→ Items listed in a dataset

=== Begin Enclosure ===

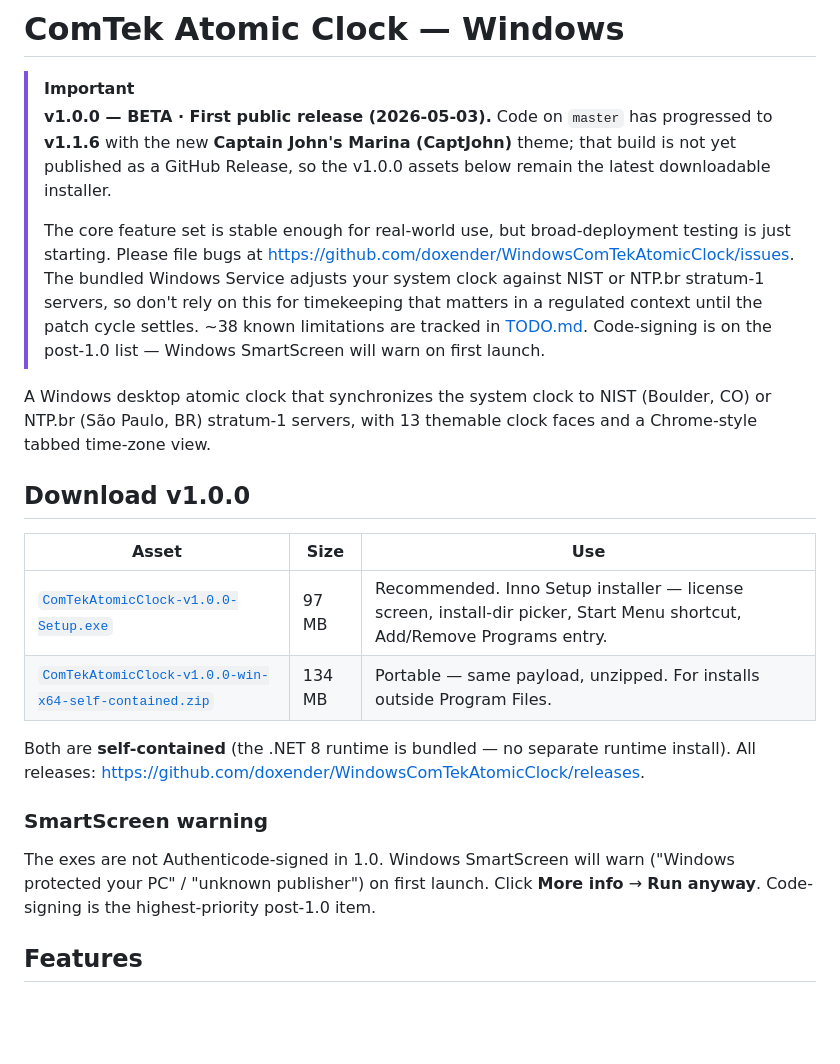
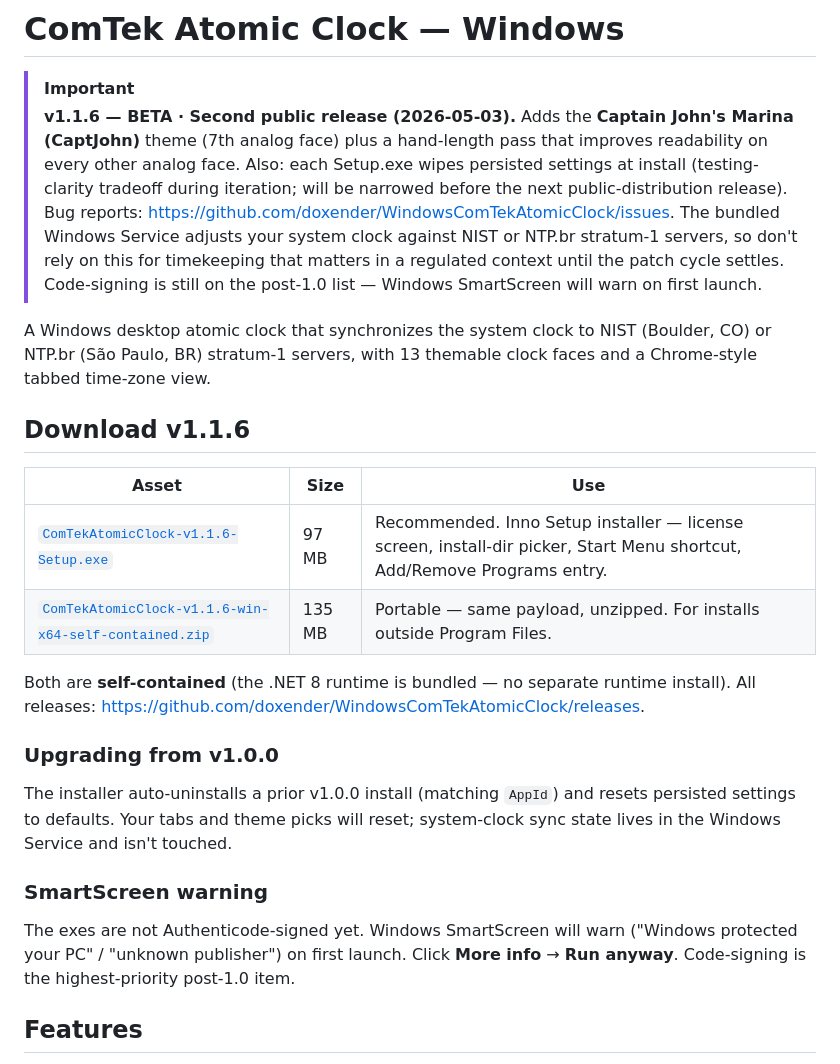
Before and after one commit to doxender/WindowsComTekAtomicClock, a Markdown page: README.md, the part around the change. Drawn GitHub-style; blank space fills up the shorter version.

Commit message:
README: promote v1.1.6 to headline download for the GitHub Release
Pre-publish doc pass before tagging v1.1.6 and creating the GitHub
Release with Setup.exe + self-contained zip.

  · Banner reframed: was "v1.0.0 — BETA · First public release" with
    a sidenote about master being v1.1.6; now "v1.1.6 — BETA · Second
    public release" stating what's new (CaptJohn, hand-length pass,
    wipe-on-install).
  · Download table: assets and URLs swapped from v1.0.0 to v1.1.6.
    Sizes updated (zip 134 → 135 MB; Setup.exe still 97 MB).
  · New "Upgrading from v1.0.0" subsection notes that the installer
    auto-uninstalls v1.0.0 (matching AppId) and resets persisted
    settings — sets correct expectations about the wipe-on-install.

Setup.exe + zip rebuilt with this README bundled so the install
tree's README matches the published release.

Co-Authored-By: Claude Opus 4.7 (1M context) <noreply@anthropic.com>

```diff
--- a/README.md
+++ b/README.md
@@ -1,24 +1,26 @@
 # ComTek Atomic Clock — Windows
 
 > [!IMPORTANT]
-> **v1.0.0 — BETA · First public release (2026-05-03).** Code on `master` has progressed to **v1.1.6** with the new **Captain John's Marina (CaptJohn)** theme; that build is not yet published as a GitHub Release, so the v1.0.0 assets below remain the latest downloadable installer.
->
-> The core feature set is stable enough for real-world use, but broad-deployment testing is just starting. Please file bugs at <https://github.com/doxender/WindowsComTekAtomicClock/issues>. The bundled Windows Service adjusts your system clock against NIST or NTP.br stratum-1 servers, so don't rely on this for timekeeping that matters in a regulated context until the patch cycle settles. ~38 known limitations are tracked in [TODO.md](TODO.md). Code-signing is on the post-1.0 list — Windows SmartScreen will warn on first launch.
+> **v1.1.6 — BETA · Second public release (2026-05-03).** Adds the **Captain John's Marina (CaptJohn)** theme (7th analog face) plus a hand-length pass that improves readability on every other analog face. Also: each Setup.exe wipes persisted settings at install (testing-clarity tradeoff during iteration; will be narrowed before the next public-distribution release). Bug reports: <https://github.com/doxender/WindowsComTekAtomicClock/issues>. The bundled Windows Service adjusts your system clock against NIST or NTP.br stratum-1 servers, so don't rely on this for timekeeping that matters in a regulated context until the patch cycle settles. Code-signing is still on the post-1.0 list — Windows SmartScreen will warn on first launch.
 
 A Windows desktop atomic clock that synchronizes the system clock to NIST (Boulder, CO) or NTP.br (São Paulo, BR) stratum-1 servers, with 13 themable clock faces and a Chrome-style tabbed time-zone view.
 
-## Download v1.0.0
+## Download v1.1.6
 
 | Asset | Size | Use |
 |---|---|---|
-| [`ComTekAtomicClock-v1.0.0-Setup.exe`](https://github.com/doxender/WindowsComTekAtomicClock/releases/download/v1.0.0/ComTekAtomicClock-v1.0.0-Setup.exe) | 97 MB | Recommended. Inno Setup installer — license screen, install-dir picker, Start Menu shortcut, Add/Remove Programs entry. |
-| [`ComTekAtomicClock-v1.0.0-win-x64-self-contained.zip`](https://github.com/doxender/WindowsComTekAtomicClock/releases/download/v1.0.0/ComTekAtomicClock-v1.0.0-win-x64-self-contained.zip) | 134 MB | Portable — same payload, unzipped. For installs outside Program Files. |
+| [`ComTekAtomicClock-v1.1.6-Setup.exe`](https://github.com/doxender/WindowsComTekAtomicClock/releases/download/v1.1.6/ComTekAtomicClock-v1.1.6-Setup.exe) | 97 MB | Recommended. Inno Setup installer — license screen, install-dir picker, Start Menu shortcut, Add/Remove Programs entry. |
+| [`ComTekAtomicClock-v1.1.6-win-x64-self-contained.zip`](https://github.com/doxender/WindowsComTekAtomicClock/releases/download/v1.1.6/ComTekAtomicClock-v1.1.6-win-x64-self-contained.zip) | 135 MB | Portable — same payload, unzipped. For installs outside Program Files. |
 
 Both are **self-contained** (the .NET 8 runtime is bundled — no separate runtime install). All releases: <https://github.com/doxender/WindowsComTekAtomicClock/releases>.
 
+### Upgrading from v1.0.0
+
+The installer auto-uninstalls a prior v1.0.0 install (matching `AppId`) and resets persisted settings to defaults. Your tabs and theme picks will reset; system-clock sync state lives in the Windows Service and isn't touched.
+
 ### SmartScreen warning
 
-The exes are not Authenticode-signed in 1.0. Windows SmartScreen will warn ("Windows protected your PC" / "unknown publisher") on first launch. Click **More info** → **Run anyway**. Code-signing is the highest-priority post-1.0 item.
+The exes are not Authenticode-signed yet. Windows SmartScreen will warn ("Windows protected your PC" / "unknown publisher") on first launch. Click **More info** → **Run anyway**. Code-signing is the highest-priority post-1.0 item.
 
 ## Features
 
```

=== End Enclosure ===
=== Begin Enclosure ===

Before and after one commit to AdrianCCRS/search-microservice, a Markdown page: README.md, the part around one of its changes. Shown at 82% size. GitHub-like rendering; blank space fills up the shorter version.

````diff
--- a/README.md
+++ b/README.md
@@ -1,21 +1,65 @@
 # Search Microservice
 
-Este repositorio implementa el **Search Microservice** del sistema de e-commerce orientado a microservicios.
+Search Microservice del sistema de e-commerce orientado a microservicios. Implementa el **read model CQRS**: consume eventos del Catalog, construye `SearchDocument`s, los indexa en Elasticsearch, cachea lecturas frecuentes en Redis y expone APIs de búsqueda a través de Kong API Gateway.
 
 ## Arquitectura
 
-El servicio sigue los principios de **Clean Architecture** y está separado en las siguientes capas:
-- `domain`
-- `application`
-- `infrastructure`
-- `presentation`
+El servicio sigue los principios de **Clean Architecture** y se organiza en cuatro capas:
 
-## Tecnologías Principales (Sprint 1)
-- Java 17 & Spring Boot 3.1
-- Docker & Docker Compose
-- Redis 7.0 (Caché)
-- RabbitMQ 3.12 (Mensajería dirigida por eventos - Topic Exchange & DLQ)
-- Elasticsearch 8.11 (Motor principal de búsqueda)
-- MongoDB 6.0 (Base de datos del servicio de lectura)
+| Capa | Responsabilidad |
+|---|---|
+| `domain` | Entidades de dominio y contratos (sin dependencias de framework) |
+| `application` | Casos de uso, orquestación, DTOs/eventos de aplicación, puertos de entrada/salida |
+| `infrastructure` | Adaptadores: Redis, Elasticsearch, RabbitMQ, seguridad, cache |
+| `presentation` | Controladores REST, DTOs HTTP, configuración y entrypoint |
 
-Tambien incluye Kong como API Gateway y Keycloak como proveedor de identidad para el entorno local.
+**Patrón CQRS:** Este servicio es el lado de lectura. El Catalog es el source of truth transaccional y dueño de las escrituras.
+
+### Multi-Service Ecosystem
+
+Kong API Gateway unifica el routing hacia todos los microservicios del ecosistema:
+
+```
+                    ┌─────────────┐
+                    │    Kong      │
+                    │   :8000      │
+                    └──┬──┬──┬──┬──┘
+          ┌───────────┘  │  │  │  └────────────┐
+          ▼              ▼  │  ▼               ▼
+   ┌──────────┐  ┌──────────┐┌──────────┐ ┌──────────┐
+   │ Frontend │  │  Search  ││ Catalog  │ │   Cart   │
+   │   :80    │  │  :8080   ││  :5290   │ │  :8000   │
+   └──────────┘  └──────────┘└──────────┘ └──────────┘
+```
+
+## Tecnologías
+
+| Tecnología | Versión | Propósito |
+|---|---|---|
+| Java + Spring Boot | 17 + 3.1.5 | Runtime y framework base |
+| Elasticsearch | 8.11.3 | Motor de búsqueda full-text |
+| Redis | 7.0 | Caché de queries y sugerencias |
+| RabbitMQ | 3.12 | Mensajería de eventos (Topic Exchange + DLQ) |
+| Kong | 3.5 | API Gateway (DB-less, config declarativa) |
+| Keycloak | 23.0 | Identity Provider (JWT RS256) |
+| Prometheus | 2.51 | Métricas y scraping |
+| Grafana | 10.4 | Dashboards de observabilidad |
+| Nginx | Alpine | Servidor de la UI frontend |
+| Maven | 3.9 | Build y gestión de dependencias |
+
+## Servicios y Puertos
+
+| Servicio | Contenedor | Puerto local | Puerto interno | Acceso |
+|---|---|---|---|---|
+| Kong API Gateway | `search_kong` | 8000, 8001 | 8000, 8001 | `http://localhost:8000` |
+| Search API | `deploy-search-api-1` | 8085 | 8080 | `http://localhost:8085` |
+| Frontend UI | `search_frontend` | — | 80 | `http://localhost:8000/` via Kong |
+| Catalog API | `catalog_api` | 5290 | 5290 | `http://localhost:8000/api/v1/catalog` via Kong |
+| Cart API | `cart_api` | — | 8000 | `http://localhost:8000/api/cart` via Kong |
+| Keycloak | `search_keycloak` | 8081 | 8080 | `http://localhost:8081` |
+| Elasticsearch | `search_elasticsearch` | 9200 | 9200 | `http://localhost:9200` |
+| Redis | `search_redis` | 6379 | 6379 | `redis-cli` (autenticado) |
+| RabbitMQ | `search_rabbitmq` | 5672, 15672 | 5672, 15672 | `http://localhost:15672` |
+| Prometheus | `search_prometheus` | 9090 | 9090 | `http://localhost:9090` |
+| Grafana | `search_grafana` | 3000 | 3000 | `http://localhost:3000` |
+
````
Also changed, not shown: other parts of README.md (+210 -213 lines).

=== End Enclosure ===
=== Begin Enclosure ===

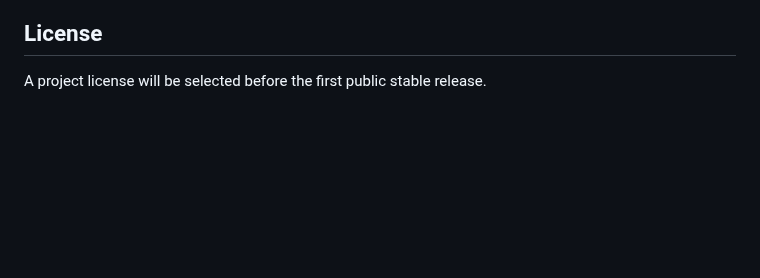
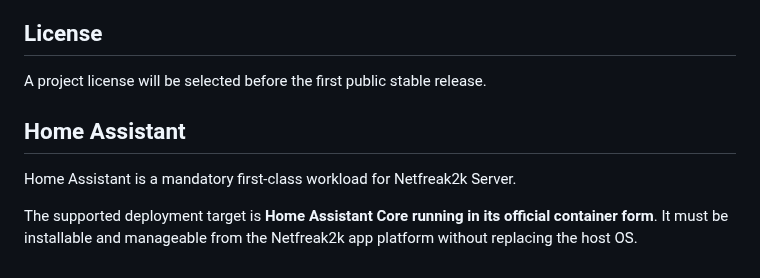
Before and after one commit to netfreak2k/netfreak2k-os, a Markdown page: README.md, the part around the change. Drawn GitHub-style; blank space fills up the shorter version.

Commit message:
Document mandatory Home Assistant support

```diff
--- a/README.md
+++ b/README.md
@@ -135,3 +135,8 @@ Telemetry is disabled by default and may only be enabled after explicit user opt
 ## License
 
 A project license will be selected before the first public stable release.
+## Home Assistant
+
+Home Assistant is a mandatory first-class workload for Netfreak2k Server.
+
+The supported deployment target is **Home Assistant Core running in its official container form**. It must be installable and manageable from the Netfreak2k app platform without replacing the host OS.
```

=== End Enclosure ===

→ Problem details
Only the lines of the data holding the string "from" are wanted; copy each of them.

→ Reply
  · Download table: assets and URLs swapped from v1.0.0 to v1.1.6.
  · New "Upgrading from v1.0.0" subsection notes that the installer
+### Upgrading from v1.0.0
+The supported deployment target is **Home Assistant Core running in its official container form**. It must be installable and manageable from the Netfreak2k app platform without replacing the host OS.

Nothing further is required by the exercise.